Problem details:
For the word "weight", count the lines below that contain it. Give the number alone.

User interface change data

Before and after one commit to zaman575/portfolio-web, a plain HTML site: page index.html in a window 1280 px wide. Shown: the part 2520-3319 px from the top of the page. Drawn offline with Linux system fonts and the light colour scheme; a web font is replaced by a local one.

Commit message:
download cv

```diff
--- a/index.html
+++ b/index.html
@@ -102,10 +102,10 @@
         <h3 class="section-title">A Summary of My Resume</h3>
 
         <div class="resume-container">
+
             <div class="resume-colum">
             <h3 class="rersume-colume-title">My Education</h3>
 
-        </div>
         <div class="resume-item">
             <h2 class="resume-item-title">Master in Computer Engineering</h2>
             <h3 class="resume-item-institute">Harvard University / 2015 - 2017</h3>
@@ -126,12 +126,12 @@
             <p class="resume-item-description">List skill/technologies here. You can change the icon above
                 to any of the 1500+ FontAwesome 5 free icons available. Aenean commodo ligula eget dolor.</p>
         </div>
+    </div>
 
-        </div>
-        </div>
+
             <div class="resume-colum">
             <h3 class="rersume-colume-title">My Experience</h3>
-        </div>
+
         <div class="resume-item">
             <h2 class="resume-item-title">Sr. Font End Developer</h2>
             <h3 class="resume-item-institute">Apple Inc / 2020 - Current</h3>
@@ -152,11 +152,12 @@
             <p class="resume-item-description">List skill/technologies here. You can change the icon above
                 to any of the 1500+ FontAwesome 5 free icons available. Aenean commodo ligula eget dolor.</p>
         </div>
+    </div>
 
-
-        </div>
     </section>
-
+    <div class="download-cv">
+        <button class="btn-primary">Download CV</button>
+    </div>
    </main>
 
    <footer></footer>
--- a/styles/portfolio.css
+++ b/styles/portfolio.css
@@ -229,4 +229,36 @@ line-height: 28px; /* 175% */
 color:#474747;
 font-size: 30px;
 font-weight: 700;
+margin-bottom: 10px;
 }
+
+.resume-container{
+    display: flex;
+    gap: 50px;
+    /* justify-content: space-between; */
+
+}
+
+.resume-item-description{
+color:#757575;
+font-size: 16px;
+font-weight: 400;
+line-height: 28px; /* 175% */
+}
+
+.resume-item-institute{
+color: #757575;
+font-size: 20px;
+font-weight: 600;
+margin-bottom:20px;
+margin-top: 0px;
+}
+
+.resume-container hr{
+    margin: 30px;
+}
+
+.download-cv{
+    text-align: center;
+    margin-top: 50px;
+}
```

Result below:
3